- [EXERCISE DIRECTIONS]: Give back every record below in full and exactly, but without a single image.

Records drawn from a dataset
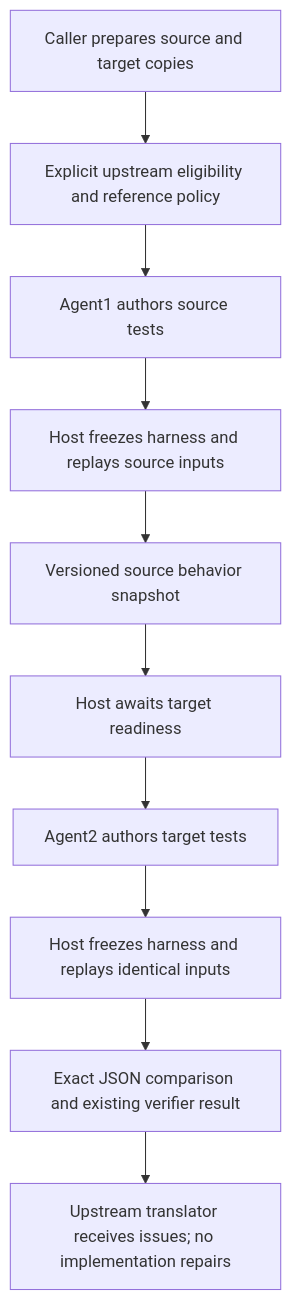
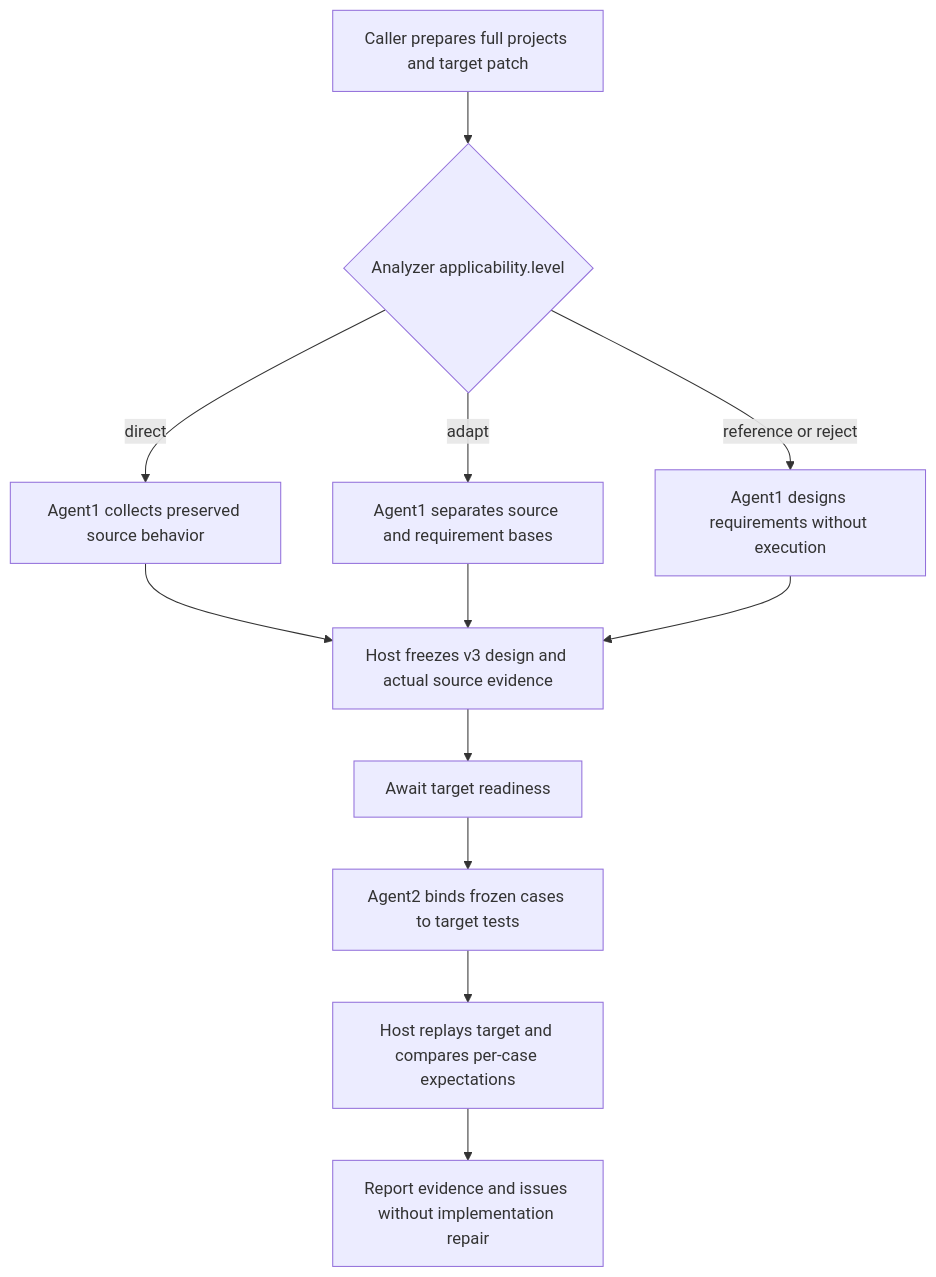
One commit to interfuckjuve/weichai changed the diagram in services/translation-verifier/e2e/README.md. Above: the diagram before and after it, drawn with Mermaid. The commit also changed other lines of this file and 2 other files, not shown here.

Commit message:
docs(verifier): describe strategy workflows and ignore local research

````diff
--- a/services/translation-verifier/e2e/README.md
+++ b/services/translation-verifier/e2e/README.md
@@ -128,12 +151,14 @@
 ```mermaid
 flowchart TD
-  A[Caller prepares source and target copies] --> B[Explicit upstream eligibility and reference policy]
-  B --> C[Agent1 authors source tests]
-  C --> D[Host freezes harness and replays source inputs]
-  D --> E[Versioned source behavior snapshot]
-  E --> F[Host awaits target readiness]
-  F --> G[Agent2 authors target tests]
-  G --> H[Host freezes harness and replays identical inputs]
-  H --> I[Exact JSON comparison and existing verifier result]
-  I --> J[Upstream translator receives issues; no implementation repairs]
+  A[Caller prepares full projects and target patch] --> B{Analyzer applicability.level}
+  B -->|direct| C[Agent1 collects preserved source behavior]
+  B -->|adapt| D[Agent1 separates source and requirement bases]
+  B -->|reference or reject| E[Agent1 designs requirements without execution]
+  C --> F[Host freezes v3 design and actual source evidence]
+  D --> F
+  E --> F
+  F --> G[Await target readiness]
+  G --> H[Agent2 binds frozen cases to target tests]
+  H --> I[Host replays target and compares per-case expectations]
+  I --> J[Report evidence and issues without implementation repair]
 ```
````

- [ANSWER TO THE PROBLEM]:
One commit to interfuckjuve/weichai changed the diagram in services/translation-verifier/e2e/README.md. Above: the diagram before and after it, drawn with Mermaid. The commit also changed other lines of this file and 2 other files, not shown here.

Commit message:
docs(verifier): describe strategy workflows and ignore local research

````diff
--- a/services/translation-verifier/e2e/README.md
+++ b/services/translation-verifier/e2e/README.md
@@ -128,12 +151,14 @@
 ```mermaid
 flowchart TD
-  A[Caller prepares source and target copies] --> B[Explicit upstream eligibility and reference policy]
-  B --> C[Agent1 authors source tests]
-  C --> D[Host freezes harness and replays source inputs]
-  D --> E[Versioned source behavior snapshot]
-  E --> F[Host awaits target readiness]
-  F --> G[Agent2 authors target tests]
-  G --> H[Host freezes harness and replays identical inputs]
-  H --> I[Exact JSON comparison and existing verifier result]
-  I --> J[Upstream translator receives issues; no implementation repairs]
+  A[Caller prepares full projects and target patch] --> B{Analyzer applicability.level}
+  B -->|direct| C[Agent1 collects preserved source behavior]
+  B -->|adapt| D[Agent1 separates source and requirement bases]
+  B -->|reference or reject| E[Agent1 designs requirements without execution]
+  C --> F[Host freezes v3 design and actual source evidence]
+  D --> F
+  E --> F
+  F --> G[Await target readiness]
+  G --> H[Agent2 binds frozen cases to target tests]
+  H --> I[Host replays target and compares per-case expectations]
+  I --> J[Report evidence and issues without implementation repair]
 ```
````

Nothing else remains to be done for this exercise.